Researchers want to harness bacteria-produced tailocins for science

Researchers led by a team from Berkeley Lab want to harness bacteria-produced nanomachines to help fight bad cells inside the human body. The nanomachines are called tailocins and are described as strong protein nanomachines made by bacteria. The researchers say they look like phages but lack a capsid, which is the head of the phage that contains the viral DNA and replication machinery.

Researcher Vivek Mutalik from Lawrence Berkeley National Laboratory studies tailocins and phages and says they're like spring-powered needles that sit on a target cell and appear to poke all the way through the cell membrane creating a hole in the cytoplasm leading to the cell losing ions and contents, and eventually, the cell collapses. A range of bacteria can produce tailocins under stress conditions.

Tailocins are only lethal to specific bacteria strains, leading to them earning a nickname of "bacterial homing missiles." Tailocins appear to be a tool used by bacteria to compete with rivals.

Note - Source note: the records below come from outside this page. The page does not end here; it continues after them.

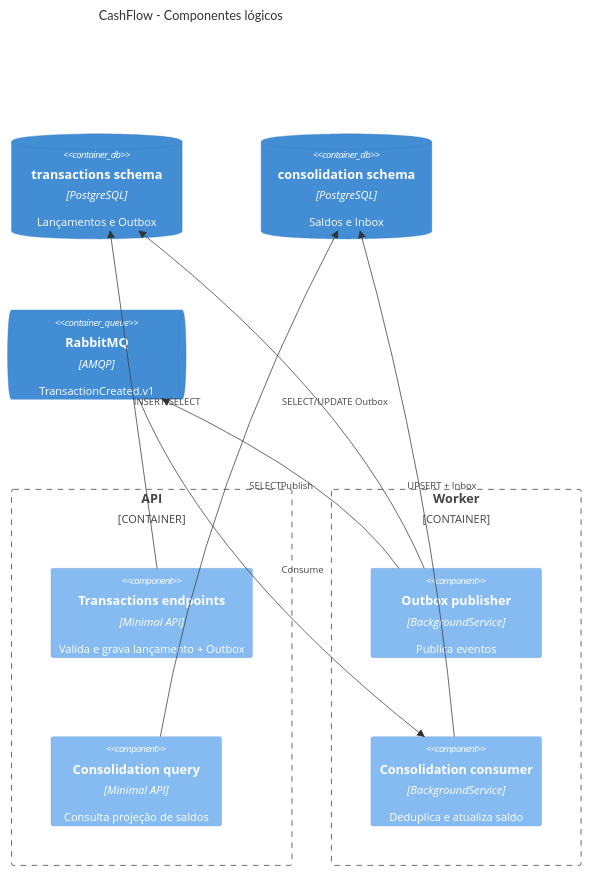
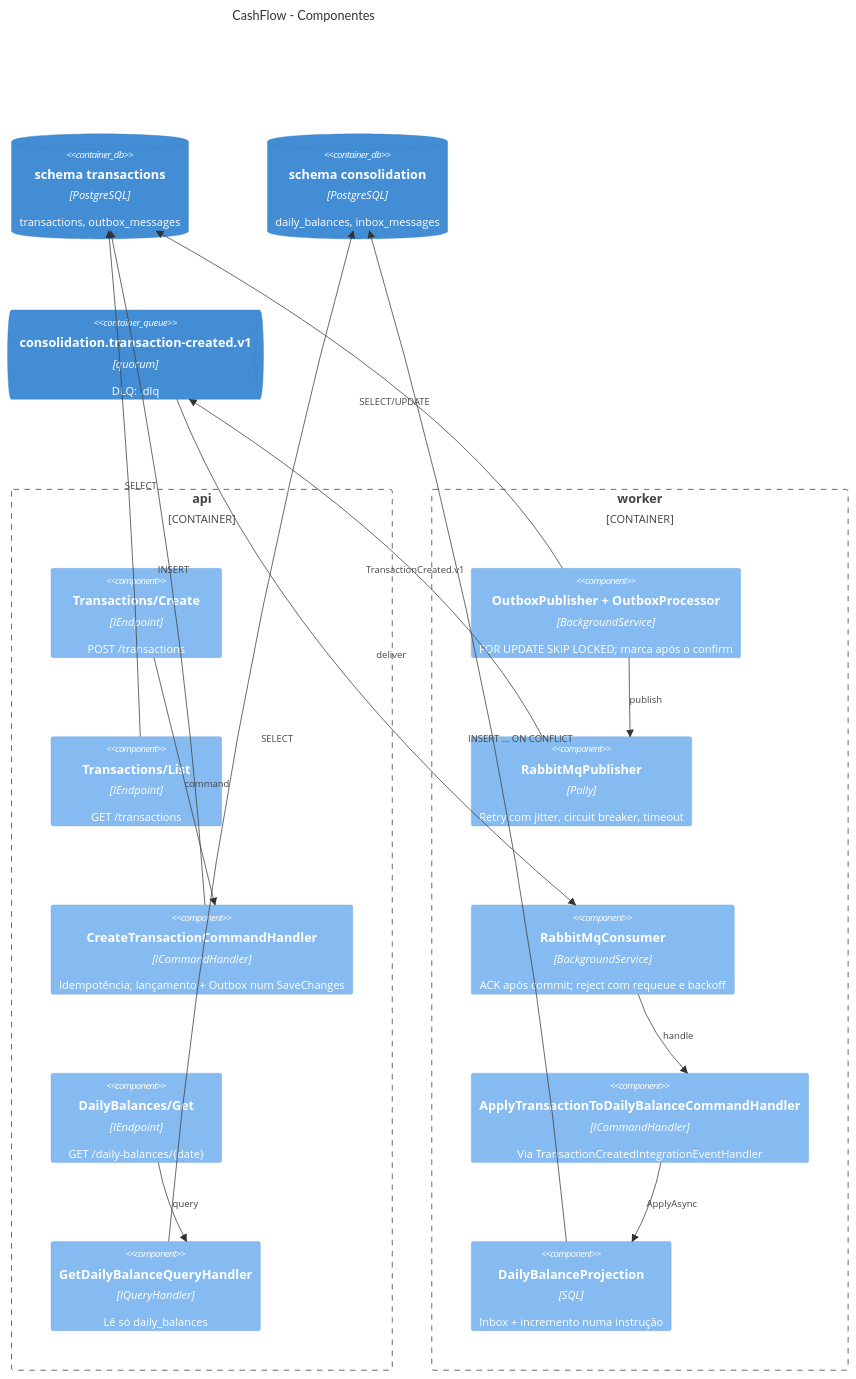
The third of 6 diagrams in docs/diagrams/architecture.md (fabiofeti/desafio-keyrus), drawn with Mermaid before and after one commit. The commit also changed other lines of this file and 14 other files, not shown here.

First line of the commit message:
Contratos a partir do código e diagramas redesenhados

````diff
--- a/docs/diagrams/architecture.md
+++ b/docs/diagrams/architecture.md
@@ -32,21 +38,33 @@
 ```mermaid
 C4Component
-  title CashFlow - Componentes lógicos
-  Container_Boundary(api, "API") {
-    Component(tx, "Transactions endpoints", "Minimal API", "Valida e grava lançamento + Outbox")
-    Component(read, "Consolidation query", "Minimal API", "Consulta projeção de saldos")
+  title CashFlow - Componentes
+  Container_Boundary(api, "api") {
+    Component(create, "Transactions/Create", "IEndpoint", "POST /transactions")
+    Component(list, "Transactions/List", "IEndpoint", "GET /transactions")
+    Component(createHandler, "CreateTransactionCommandHandler", "ICommandHandler", "Idempotência; lançamento + Outbox num SaveChanges")
+    Component(get, "DailyBalances/Get", "IEndpoint", "GET /daily-balances/{date}")
+    Component(getHandler, "GetDailyBalanceQueryHandler", "IQueryHandler", "Lê só daily_balances")
   }
-  Container_Boundary(worker, "Worker") {
-    Component(pub, "Outbox publisher", "BackgroundService", "Publica eventos")
-    Component(cons, "Consolidation consumer", "BackgroundService", "Deduplica e atualiza saldo")
+  Container_Boundary(worker, "worker") {
+    Component(outbox, "OutboxPublisher + OutboxProcessor", "BackgroundService", "FOR UPDATE SKIP LOCKED; marca após o confirm")
+    Component(publisher, "RabbitMqPublisher", "Polly", "Retry com jitter, circuit breaker, timeout")
+    Component(consumer, "RabbitMqConsumer", "BackgroundService", "ACK após commit; reject com requeue e backoff")
+    Component(apply, "ApplyTransactionToDailyBalanceCommandHandler", "ICommandHandler", "Via TransactionCreatedIntegrationEventHandler")
+    Component(projection, "DailyBalanceProjection", "SQL", "Inbox + incremento numa instrução")
   }
-  ContainerDb(tdb, "transactions schema", "PostgreSQL", "Lançamentos e Outbox")
-  ContainerDb(cdb, "consolidation schema", "PostgreSQL", "Saldos e Inbox")
-  ContainerQueue(mq, "RabbitMQ", "AMQP", "TransactionCreated.v1")
-  Rel(tx, tdb, "INSERT/SELECT")
-  Rel(read, cdb, "SELECT")
-  Rel(pub, tdb, "SELECT/UPDATE Outbox")
-  Rel(pub, mq, "Publish")
-  Rel(mq, cons, "Consume")
-  Rel(cons, cdb, "UPSERT + Inbox")
+  ContainerDb(tdb, "schema transactions", "PostgreSQL", "transactions, outbox_messages")
+  ContainerDb(cdb, "schema consolidation", "PostgreSQL", "daily_balances, inbox_messages")
+  ContainerQueue(mq, "consolidation.transaction-created.v1", "quorum", "DLQ: .dlq")
+  Rel(create, createHandler, "command")
+  Rel(createHandler, tdb, "INSERT")
+  Rel(list, tdb, "SELECT")
+  Rel(get, getHandler, "query")
+  Rel(getHandler, cdb, "SELECT")
+  Rel(outbox, tdb, "SELECT/UPDATE")
+  Rel(outbox, publisher, "publish")
+  Rel(publisher, mq, "TransactionCreated.v1")
+  Rel(mq, consumer, "deliver")
+  Rel(consumer, apply, "handle")
+  Rel(apply, projection, "ApplyAsync")
+  Rel(projection, cdb, "INSERT ... ON CONFLICT")
 ```
````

They are similar enough to phages that scientists believe tailocins evolved from DNA originally inserted into bacterial genomes during viral infections.

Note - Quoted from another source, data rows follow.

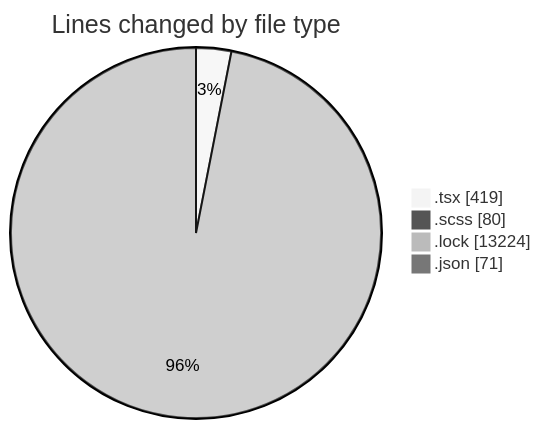
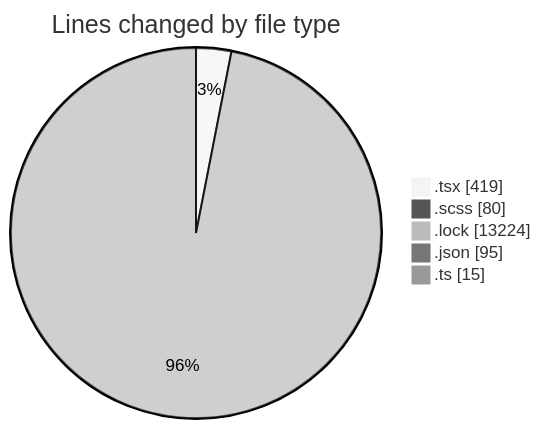
One commit to momahboobian/code-tracking changed the first of 2 diagrams in 2025-05-06/cda/README.md. Above: the diagram before and after it, drawn with Mermaid (neutral theme). The commit also changed other lines of this file and 1 other file, not shown here.

````diff
--- a/2025-05-06/cda/README.md
+++ b/2025-05-06/cda/README.md
@@ -26,8 +28,9 @@
 ```mermaid
 pie showData
 title Lines changed by file type
 ".tsx" : 419
 ".scss" : 80
 ".lock" : 13224
-".json" : 71
+".json" : 95
+".ts" : 15
 ```
````
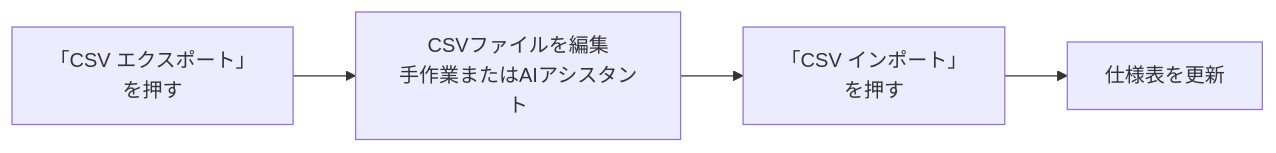
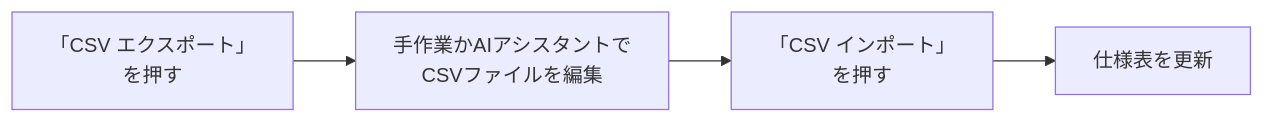
The seventh of 7 diagrams in docs/v2-user-guide.ja.md (framgia/momorph-support), drawn with Mermaid before and after one commit. The commit also changed other lines of this file and 14 other files, not shown here.

````diff
--- a/docs/v2-user-guide.ja.md
+++ b/docs/v2-user-guide.ja.md
@@ -281,4 +283,4 @@
 ```mermaid
 flowchart LR
-  E["「CSV エクスポート」<br>を押す"] --> X["CSVファイルを編集<br>手作業またはAIアシスタント"] --> I["「CSV インポート」<br>を押す"] --> T["仕様表を更新"]
+  E["「CSV エクスポート」<br>を押す"] --> X["手作業かAIアシスタントで<br>CSVファイルを編集"] --> I["「CSV インポート」<br>を押す"] --> T["仕様表を更新"]
 ```
````
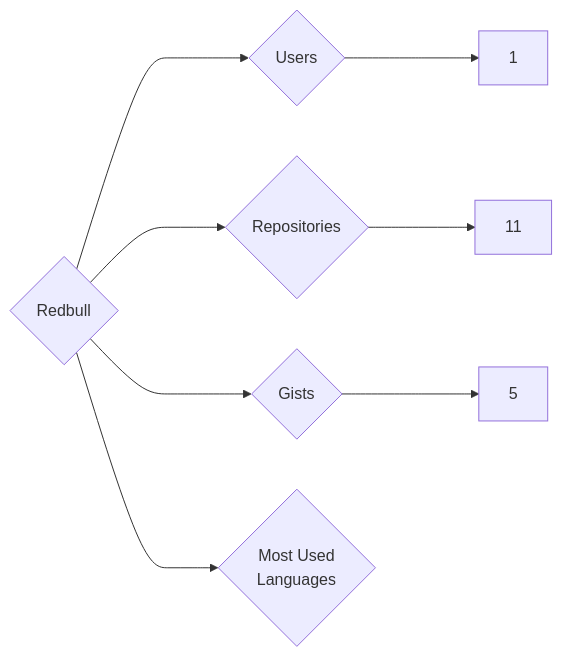
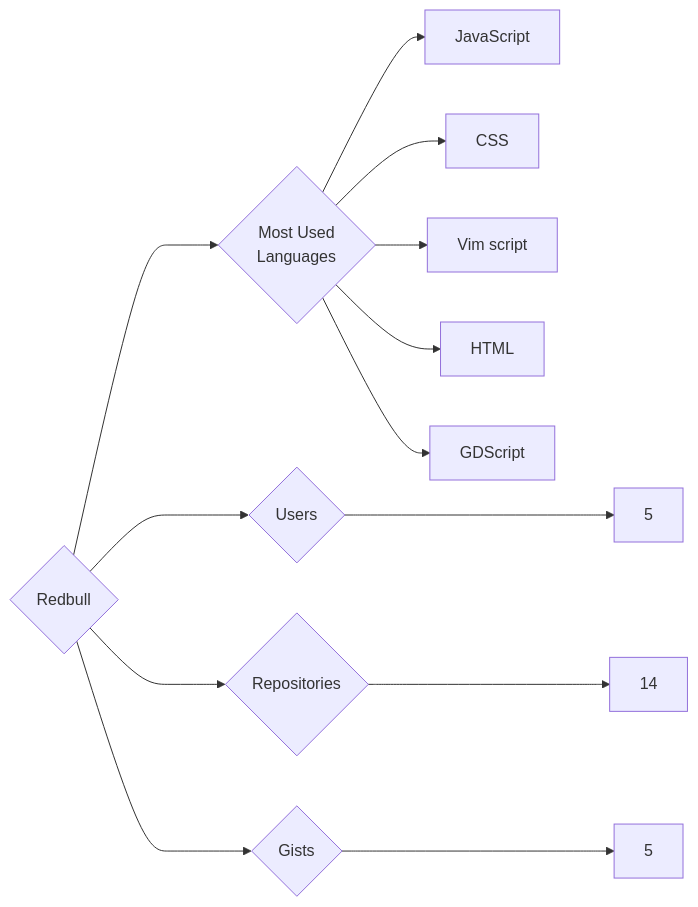
The diagram in targets/Redbull/README.md (trickest/insiders), drawn with Mermaid before and after one commit. The commit also changed 955 other files, not shown here.

````diff
--- a/targets/Redbull/README.md
+++ b/targets/Redbull/README.md
@@ -3,8 +3,13 @@
 ```mermaid
 graph LR
 COMPANY_NAME{Redbull}
-COMPANY_NAME ---> U{Users} ---> UN[1]
-COMPANY_NAME ---> R{Repositories} ---> RN[11]
+COMPANY_NAME ---> U{Users} ---> UN[5]
+COMPANY_NAME ---> R{Repositories} ---> RN[14]
 COMPANY_NAME ---> G{Gists} ---> GN[5]
 COMPANY_NAME ---> ML{Most Used<br>Languages}
+ML --> JavaScript[JavaScript]
+ML --> CSS[CSS]
+ML --> Vim_script[Vim script]
+ML --> HTML[HTML]
+ML --> GDScript[GDScript]
 ```
````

Interestingly, bacteria are killed if they produce tailocins just as they would be if infected by a phage virus. The bacteria's death happens because the pointed nanomachines erupt out of the membrane to exit the producing cell just as replicated viral particles would. Once released, the tailocins target certain strains sparing other cells. Currently, scientists don't understand how the phenomenon happens in nature.

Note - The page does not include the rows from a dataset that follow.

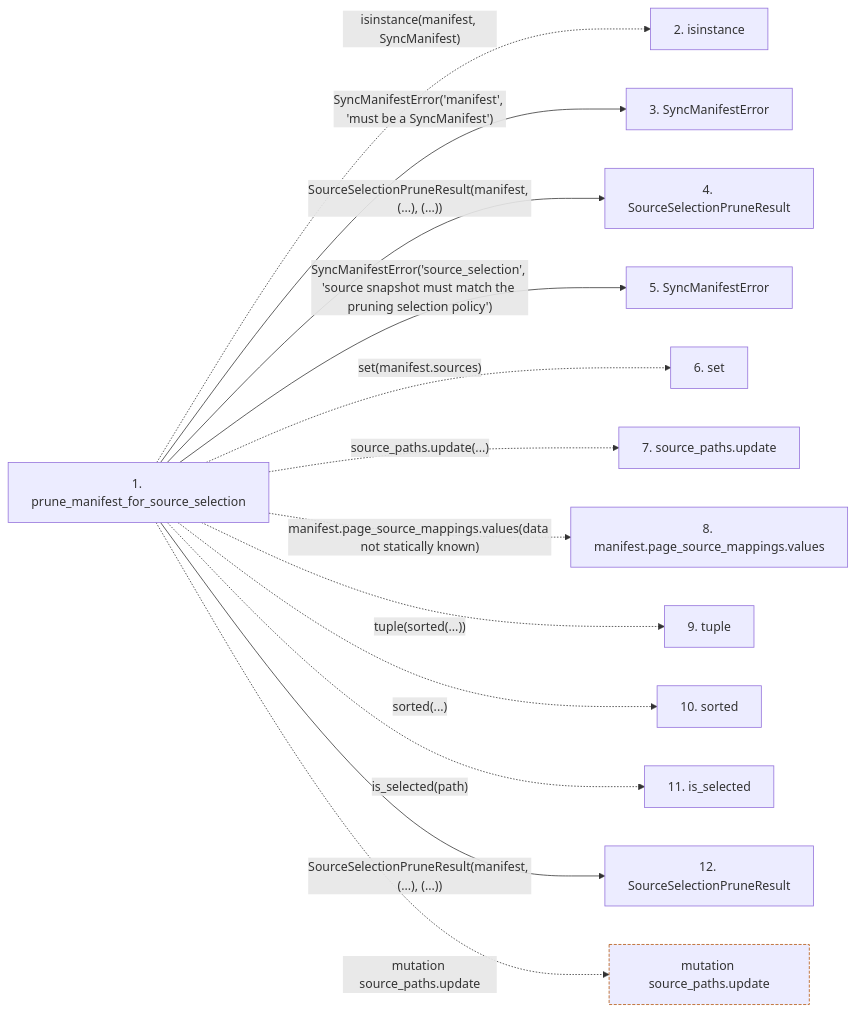
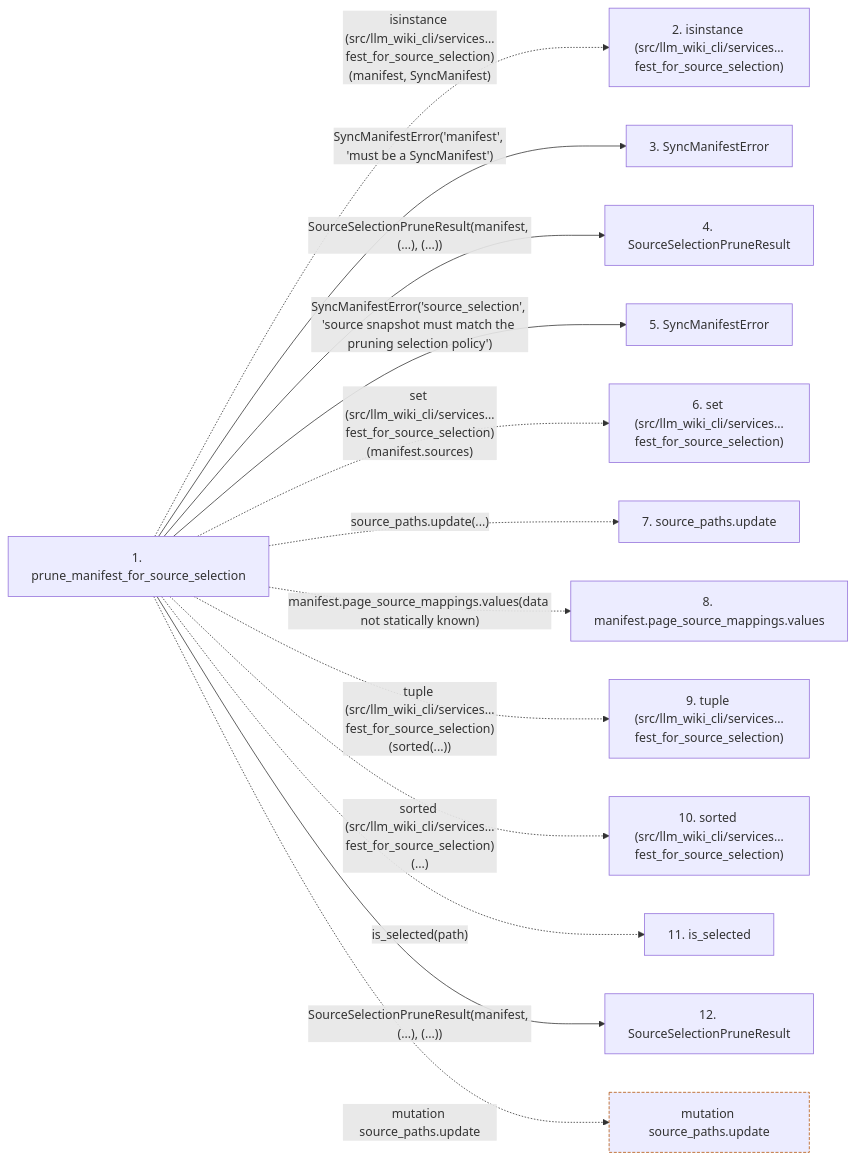
The second of 2 diagrams in docs/llm_wiki/flows/api-prune_manifest_for_source_selection.md (Denissvgn/python-wiki-llm), drawn with Mermaid before and after one commit. The commit also changed other lines of this file and 473 other files, not shown here.

Commit message:
docs(wiki): document source member retirement and custody

````diff
--- a/docs/llm_wiki/flows/api-prune_manifest_for_source_selection.md
+++ b/docs/llm_wiki/flows/api-prune_manifest_for_source_selection.md
@@ -64,35 +99,35 @@
 ```mermaid
 flowchart LR
     s1["1. prune_manifest_for_source_selection"]
-    s2["2. isinstance"]
+    s2["2. isinstance (src/llm_wiki_cli/services…fest_for_source_selection)"]
     s3["3. SyncManifestError"]
     s4["4. SourceSelectionPruneResult"]
     s5["5. SyncManifestError"]
-    s6["6. set"]
+    s6["6. set (src/llm_wiki_cli/services…fest_for_source_selection)"]
     s7["7. source_paths.update"]
     s8["8. manifest.page_source_mappings.values"]
-    s9["9. tuple"]
-    s10["10. sorted"]
+    s9["9. tuple (src/llm_wiki_cli/services…fest_for_source_selection)"]
+    s10["10. sorted (src/llm_wiki_cli/services…fest_for_source_selection)"]
     s11["11. is_selected"]
     s12["12. SourceSelectionPruneResult"]
-    s1 -. "isinstance(manifest, SyncManifest)" .-> s2
+    s1 -. "isinstance (src/llm_wiki_cli/services…fest_for_source_selection)(manifest, SyncManifest)" .-> s2
     s1 -->|"SyncManifestError('manifest', 'must be a SyncManifest')"| s3
     s1 -->|"SourceSelectionPruneResult(manifest, (...), (...))"| s4
     s1 -->|"SyncManifestError('source_selection', 'source snapshot must match the pruning selection policy')"| s5
-    s1 -. "set(manifest.sources)" .-> s6
+    s1 -. "set (src/llm_wiki_cli/services…fest_for_source_selection)(manifest.sources)" .-> s6
     s1 -. "source_paths.update(...)" .-> s7
     s1 -. "manifest.page_source_mappings.values(data not statically known)" .-> s8
-    s1 -. "tuple(sorted(...))" .-> s9
-    s1 -. "sorted(...)" .-> s10
+    s1 -. "tuple (src/llm_wiki_cli/services…fest_for_source_selection)(sorted(...))" .-> s9
+    s1 -. "sorted (src/llm_wiki_cli/services…fest_for_source_selection)(...)" .-> s10
     s1 -. "is_selected(path)" .-> s11
     s1 -->|"SourceSelectionPruneResult(manifest, (...), (...))"| s12
     b0["mutation source_paths.update"]
     s1 -. "mutation source_paths.update" .-> b0
     click s1 "../modules/sync_manifest.md"
     click s3 "../modules/sync_manifest.md"
     click s4 "../modules/sync_manifest.md"
     click s5 "../modules/sync_manifest.md"
     click s12 "../modules/sync_manifest.md"
     classDef boundary stroke:#b45309,stroke-dasharray: 4 2
     class b0 boundary
 ```
````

Researchers also don't understand how the stabbing needle plunger of the tailocins functions. There are many potential uses for tailocins, so research in the area is ongoing. Scientists think that someday tailocins might be useful as an alternative to traditional antibiotics. Research is also being conducted into harnessing tailocins to improve the study of microbiomes.